Print out each entry below exactly, please.

**Data extracts**
§
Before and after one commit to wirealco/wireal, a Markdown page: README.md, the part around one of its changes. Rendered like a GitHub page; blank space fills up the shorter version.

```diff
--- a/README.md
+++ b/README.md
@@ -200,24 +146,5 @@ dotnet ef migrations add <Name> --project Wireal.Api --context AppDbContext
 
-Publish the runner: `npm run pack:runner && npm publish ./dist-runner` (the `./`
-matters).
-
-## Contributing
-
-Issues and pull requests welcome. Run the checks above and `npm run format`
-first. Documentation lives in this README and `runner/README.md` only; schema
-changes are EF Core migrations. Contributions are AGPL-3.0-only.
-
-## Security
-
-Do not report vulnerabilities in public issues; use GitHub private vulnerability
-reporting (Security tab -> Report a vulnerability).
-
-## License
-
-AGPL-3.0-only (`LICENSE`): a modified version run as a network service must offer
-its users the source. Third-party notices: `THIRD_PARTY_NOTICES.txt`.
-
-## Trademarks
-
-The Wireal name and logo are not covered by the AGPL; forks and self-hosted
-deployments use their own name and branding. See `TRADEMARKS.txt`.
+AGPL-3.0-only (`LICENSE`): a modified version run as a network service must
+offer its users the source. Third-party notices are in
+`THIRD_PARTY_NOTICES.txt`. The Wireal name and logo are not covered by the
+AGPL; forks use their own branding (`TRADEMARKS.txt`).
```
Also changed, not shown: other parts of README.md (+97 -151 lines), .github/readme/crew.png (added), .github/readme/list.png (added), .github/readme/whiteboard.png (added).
§
**Answer area**
Before and after one commit to wirealco/wireal, a Markdown page: README.md, the part around one of its changes. Rendered like a GitHub page; blank space fills up the shorter version.

```diff
--- a/README.md
+++ b/README.md
@@ -200,24 +146,5 @@ dotnet ef migrations add <Name> --project Wireal.Api --context AppDbContext
 
-Publish the runner: `npm run pack:runner && npm publish ./dist-runner` (the `./`
-matters).
-
-## Contributing
-
-Issues and pull requests welcome. Run the checks above and `npm run format`
-first. Documentation lives in this README and `runner/README.md` only; schema
-changes are EF Core migrations. Contributions are AGPL-3.0-only.
-
-## Security
-
-Do not report vulnerabilities in public issues; use GitHub private vulnerability
-reporting (Security tab -> Report a vulnerability).
-
-## License
-
-AGPL-3.0-only (`LICENSE`): a modified version run as a network service must offer
-its users the source. Third-party notices: `THIRD_PARTY_NOTICES.txt`.
-
-## Trademarks
-
-The Wireal name and logo are not covered by the AGPL; forks and self-hosted
-deployments use their own name and branding. See `TRADEMARKS.txt`.
+AGPL-3.0-only (`LICENSE`): a modified version run as a network service must
+offer its users the source. Third-party notices are in
+`THIRD_PARTY_NOTICES.txt`. The Wireal name and logo are not covered by the
+AGPL; forks use their own branding (`TRADEMARKS.txt`).
```
Also changed, not shown: other parts of README.md (+97 -151 lines), .github/readme/crew.png (added), .github/readme/list.png (added), .github/readme/whiteboard.png (added).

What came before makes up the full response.